Under his direction, his peers designed a number of other neighborhood schools, including the Emerson School at 2725 California, now Dr. William L. Cobb, and the Madison School at 3630 Divisadero Street, now part of Claire Lilienthal.
Born in San Francisco in 1883, John Reid Jr. studied architecture at Berkeley under John Galen Howard, a significant mentor and important early Bay Area architect. When Reid graduated from Berkeley in 1904, Howard encouraged him to apply to the Ecole des Beaux Arts in Paris, the most important design school of the era. Reid easily gained admission, and his Paris experiences would place him among a select few California architects with a Beaux Arts education.
When his Paris studies were completed, Reid returned to a San Francisco that was recovering and rebuilding after the devastating 1906 earthquake. He was well connected professionally, as a former pupil of Howard; and politically, as the brother-in-law of civic leader James “Sunny Jim” Rolph. Reid’s sister Annie married Rolph in 1900.
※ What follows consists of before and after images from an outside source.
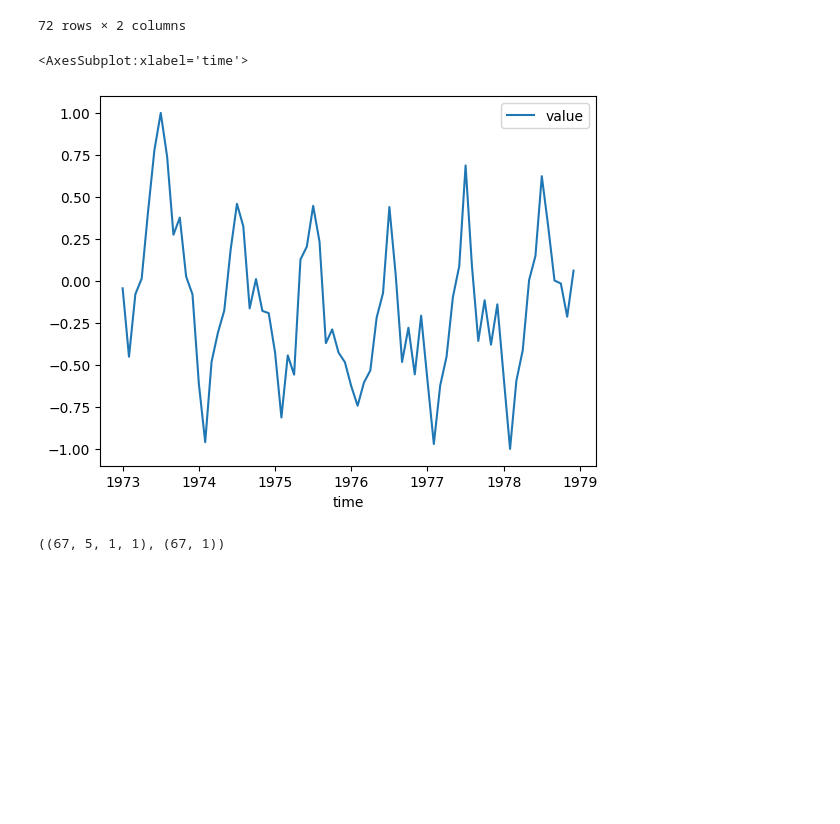
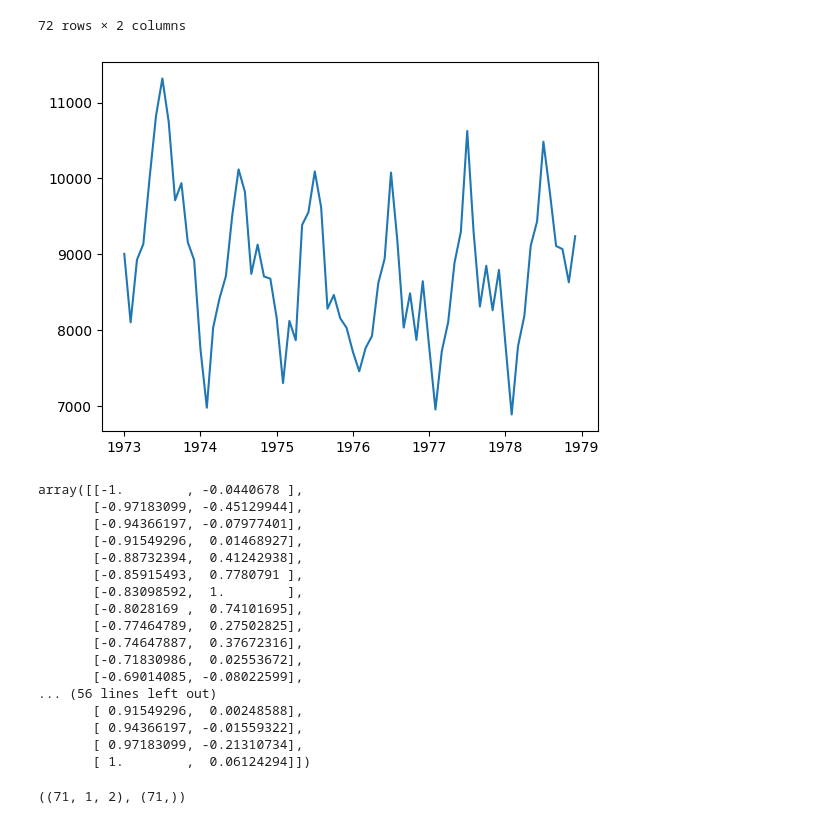
Before and after one commit to SendNugg3ts/CSC, a Jupyter notebook: ModeloNossoLSTM.ipynb, the cells around one changed output. Saved outputs shown, nothing was run; the diff lists cells and outputs as text; code cells hidden in the pictures; blank space fills up the shorter version.

```diff
--- a/ModeloNossoLSTM.ipynb
+++ b/ModeloNossoLSTM.ipynb
@@ -34,12 +34,28 @@ bd
 | 71 | 1978.916667 | 9240 |
 72 rows × 2 columns
 # %%
-bd.index = bd["time"]
-bd.pop("time")
-bd["value"]=MinMaxScaler(feature_range=(-1,1)).fit_transform(bd.values)
-bd.plot()
+plt.plot(bd["time"],bd["value"])
+plt.show()
+bd=MinMaxScaler(feature_range=(-1,1)).fit_transform(bd.values)
+bd
 # %% [output]
+[figure, new version]
-<AxesSubplot:xlabel='time'>
+array([[-1.        , -0.0440678 ],
+       [-0.97183099, -0.45129944],
+       [-0.94366197, -0.07977401],
+       [-0.91549296,  0.01468927],
+       [-0.88732394,  0.41242938],
+       [-0.85915493,  0.7780791 ],
+       [-0.83098592,  1.        ],
+       [-0.8028169 ,  0.74101695],
+       [-0.77464789,  0.27502825],
+       [-0.74647887,  0.37672316],
+       [-0.71830986,  0.02553672],
+       [-0.69014085, -0.08022599],
+... (56 lines left out)
+       [ 0.91549296,  0.00248588],
+       [ 0.94366197, -0.01559322],
+       [ 0.97183099, -0.21310734],
+       [ 1.        ,  0.06124294]])
-[figure, old version]
 # %%
 def df_to_X_y(df, window_size=5):
@@ -55,9 +70,9 @@ def df_to_X_y(df, window_size=5):
 # %%
-WINDOW_SIZE = 5
+WINDOW_SIZE = 1
 X1, y1 = df_to_X_y(bd, WINDOW_SIZE)
 X1.shape, y1.shape
 # %% [output]
-((67, 5, 1, 1), (67, 1))
+((71, 1, 2), (71,))
 # %%
 X_train1, y_train1 = X1[:55], y1[:55]
 X_val1, y_val1 = X1[55:60], y1[55:60]
```
Also changed, not shown: parts of 11 cells of this notebook, 5 other files.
Reid worked briefly for renowned architects Daniel Burnham and Willis Polk, then established his own practice around 1912. That same year, Reid’s politically savvy brother-in-law was sworn in as mayor. Rolph then appointed Reid as a supervising architect to execute the design for San Francisco’s new City Hall, designed by John Bakewell and Arthur Brown Jr. Reid was also involved in other Civic Center projects and in planning for the 1915 Panama-Pacific International Exposition. He became San Francisco City Architect in 1917 and remained in that position until 1927, with school design and construction a high priority; the earthquake had totally destroyed many of the city’s schools and seriously damaged others.
The Ulysses S. Grant School, with entrances facing both Pacific and Broadway, was dedicated on April 22, 1922, with great fanfare. A Chronicle article with multiple headlines read: “Dedication of School Marks Memorial Fete, Story of Surrender of Lee at Appomattox Told to Kiddies.”
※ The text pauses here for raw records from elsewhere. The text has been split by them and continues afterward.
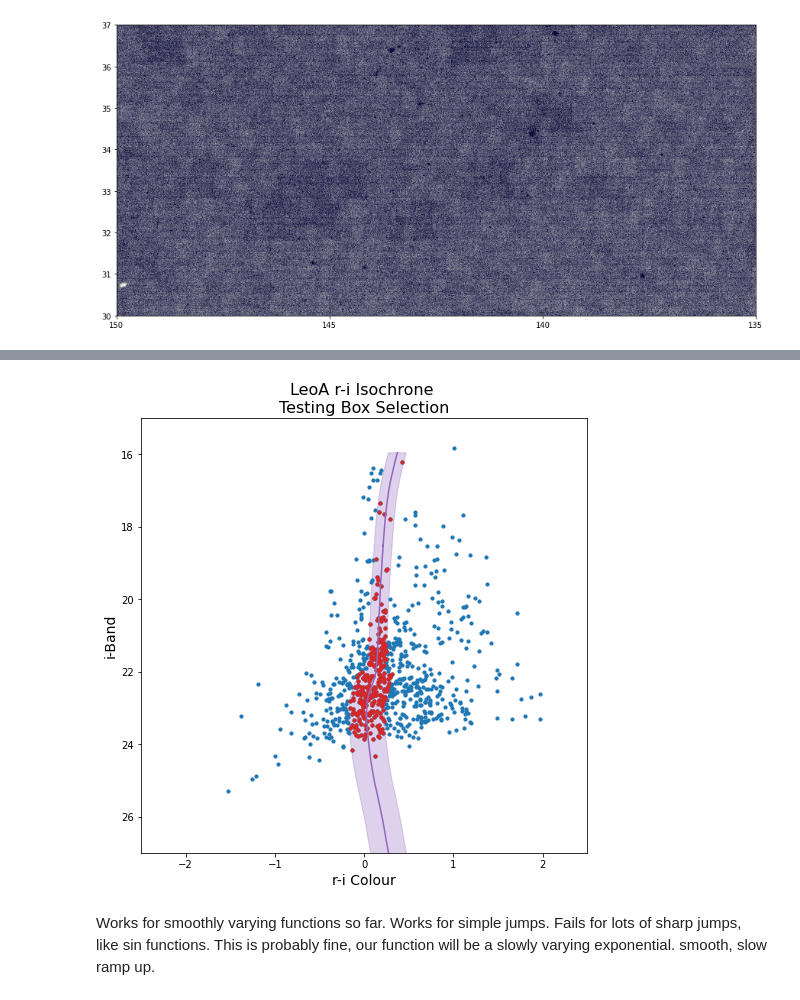
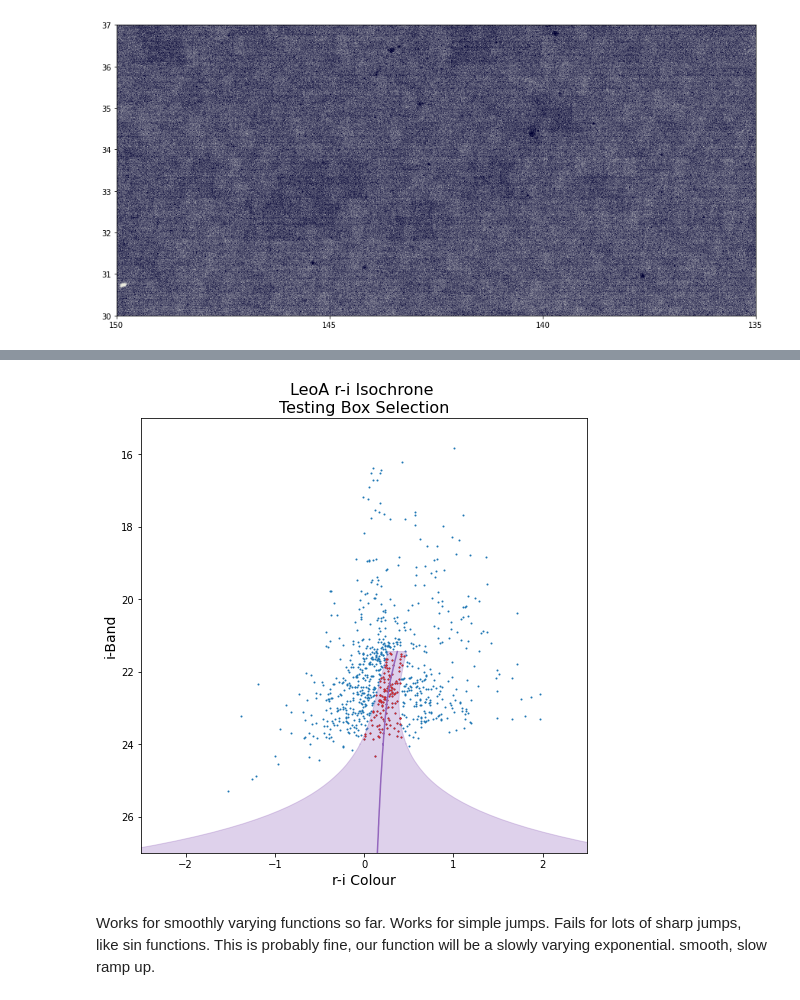
Before and after one commit to simon-et-smith/local-sats, a Jupyter notebook: unions_firsttests.ipynb, the cells around one changed output, grey strips where cells are left out. Saved outputs shown, nothing was run; the diff lists cells and outputs as text; code cells hidden in the pictures.

Commit message:
Finished binned error fits, isochrones with error widths

```diff
--- a/unions_firsttests.ipynb
+++ b/unions_firsttests.ipynb
@@ -51,4 +51,7 @@ ierr = stars_data['PS_i_stk_kron_err']
 zband = stars_data['PS_z_stk_kron']
 zerr = stars_data['PS_z_stk_kron_err']
 stargal = stars_data['CFIS_R_StarGal']
+
+rband_paramse = np.array([1.82509235e-05, 8.00561666e-01, 1.07007825e+01, 6.04072896e-04])
+iband_paramse = np.array([8.74265226e-07, 8.55679418e-01, 8.13888309e+00, 3.91848220e-04])
 # %%
@@ -156,2 +274,3 @@ plt.show()
 # %%
-LeoA = cut(radec_cut(149.75, 150, 30.66, 30.83))
+LeoA = cut(radec_cut(149.75, 150, 30.66, 30.83)*mag_or_err_cut(-20, 30, iband)*mag_or_err_cut(-20, 30, rband))
+len(LeoA[0])
@@ -218,46 +321,68 @@ imag = np.array(test_iso[:, 30])
 zmag = np.array(test_iso[:, 32])
 test_iso[0, 1], np.round(10**test_iso[0, 2]/10**9)
 
+leo_r = LeoA[7]
+leo_i = LeoA[9]
+
+leo_col = leo_r-leo_i
+leo_mag = leo_i
+
 jump, diff = fm.find_jump(rmag, imag)
 color = (rmag-imag)[:jump]
 mag = imag[:jump]
+dist = 1000
 
 #Setting up the data - end
 
+#Build the width function for the color and magnitude bands
+
+
+#test_widths1 = ((np.arange(0, len(color), 1)*0.01)[::-1])**3
+#test_widths = np.exp(np.arange(0, len(color)))[::-1]+0.1
+#test_widths3 = np.array((0.2*np.ones(len(color)-60)).tolist()+(0.1*np.ones(60)).tolist())
+#test_widths = np.sqrt(test_widths1**2+test_widths3**2)
+
 #try with variable width. start with a simple jump from 0.1 to 0.15 ~halfway through
-#test_widths = (np.arange(0, len(color), 1)*0.01)[::-1]
-#test_widths = np.sin(np.arange(0, len(color)))[::-1]**2+0.1
-test_widths = np.array((0.2*np.ones(len(color)-60)).tolist()+(0.1*np.ones(60)).tolist())
+err_widths = err_wid(mag, color, dist)
+
+#constant width is multiplied by two. so it is a half_width, the radius on either side of the isochrone
+const_widths = 0.1*np.ones(len(mag))
+
+#total width, add all sources in quadrature
+test_widths = np.sqrt(err_widths**2 + const_widths**2)
+
+
 
 tot_subset = np.zeros(LeoA[0].shape, dtype=bool)
 for i in range(0, len(color)-1):
-    tot_subset += iso_boxcut(idx=i, color=color, mag=mag, dist=80*u.kpc, width=test_widths[i])
+    tot_subset += iso_boxcut(idx=i, color=color, mag=mag, data=LeoA, dist=dist*u.kpc, width=test_widths[i])
 
 new = cut(tot_subset, LeoA)
 new_ra, new_dec, new_r, new_i = new[1], new[2], new[7], new[9]
 
 fig = plt.figure(figsize=(8, 8))
 ax = fig.add_subplot(1, 1, 1)
 
+
+sc = ax.scatter(x = leo_col, y = leo_mag, s=1, color='tab:blue')
+
 ax.plot(color, mag+iso.dist_mod(dist), color='tab:purple')
 ax.fill_betweenx(mag+iso.dist_mod(dist), color-test_widths, color+test_widths, color='tab:purple', alpha=0.3)
-
-sc = ax.scatter(x = leo_col, y = leo_mag, s=10, color='tab:blue')
-sc_inbox = ax.scatter(x = new_r-new_i, y = new_i, s=10, color='tab:red')
+sc_inbox = ax.scatter(x = new_r-new_i, y = new_i, s=1, color='tab:red')
 
 ax.set_xlim([-2.5, 2.5])
 #ax.set_xlim([0, 0.3])
 
 ax.set_ylim([15, 27])
 #ax.set_ylim([21, 22])
 plt.gca().invert_yaxis()
 
 ax.set_title('LeoA r-i Isochrone \nTesting Box Selection', fontsize=16)
 ax.set_ylabel('i-Band', fontsize=14)
 ax.set_xlabel('r-i Colour', fontsize=14)
 
 plt.show()
 # %% [output]
-[figure, old version]
+[figure, new version]
 # %% [markdown]
 Works for smoothly varying functions so far. Works for simple jumps. Fails for lots of sharp jumps, like sin functions. This is probably fine, our function will be a slowly varying exponential. smooth, slow ramp up.
```
Also changed, not shown: parts of 39 cells of this notebook.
The structure, which surrounded a courtyard play area, was U-shaped and occupied a large mid-block lot immediately adjacent to the Cape Cod-inspired Newhall mansion. The building was officially closed on May 6, 1971, when engineers found it structurally unsafe, and demolished a year later. Today a set of stairs evoking the former school entry graces the Broadway side of the lot leading to homes and condominiums since built above.
Although we have lost the Grant School, Reid’s Sherman and Pacific Heights schools remain neighborhood institutions.
Likely named for another Civil War hero, General William T. Sherman, who had San Francisco connections, Sherman Elementary School on Union Street was designed with Spanish and Mission influences. Situated on a large lot with play yards on either side, the T-shaped building fits the sloping site, with two stories on Green Street while the lower portion along Union Street has three stories. Decorative tile marks the formal entry along Union Street and also adorns the interior.
Pacific Heights Elementary School was built in 1924 at the corner of Jackson and Webster Streets. This building is more classically inspired, with a strong rusticated base and an arched entry flanked by columns.
The press and several supervisors hounded Reid from the beginning of his tenure as city architect, leveling charges of nepotism. As early as March 1919, the Chronicle ran an article about the city auditor refusing to pay Reid’s fees because he believed they were illegal. The auditor, Thomas Boyle, asserted that Reid’s brother-in-law “throttled competition and is in direct contravention to two sections of the charter” and that Reid “has been accumulating a comfortable fortune.”
The city architect position was not salaried, so Reid calculated his fees as 6 percent of each project’s construction cost, and collected almost $1 million over his 10-year tenure in the position. Other architects complained about unfair competition and several supervisors questioned Reid’s fees when most architects only garnered about half that amount.
By 1927, Reid’s character was under severe scrutiny. Several city supervisors declared that Reid was never named city architect by official action, and charged that Reid received the lion’s share of the school building work solely because of his relationship to the mayor. Amid the growing scandal, Reid resigned in December 1927. Nevertheless, his lasting designs of schools, libraries, hospitals and other civic buildings remain neighborhood landmarks throughout the city.
Special thanks to Lauren MacDonald, head librarian at the San Francisco Art Institute and a neighborhood resident, for help with research for this article.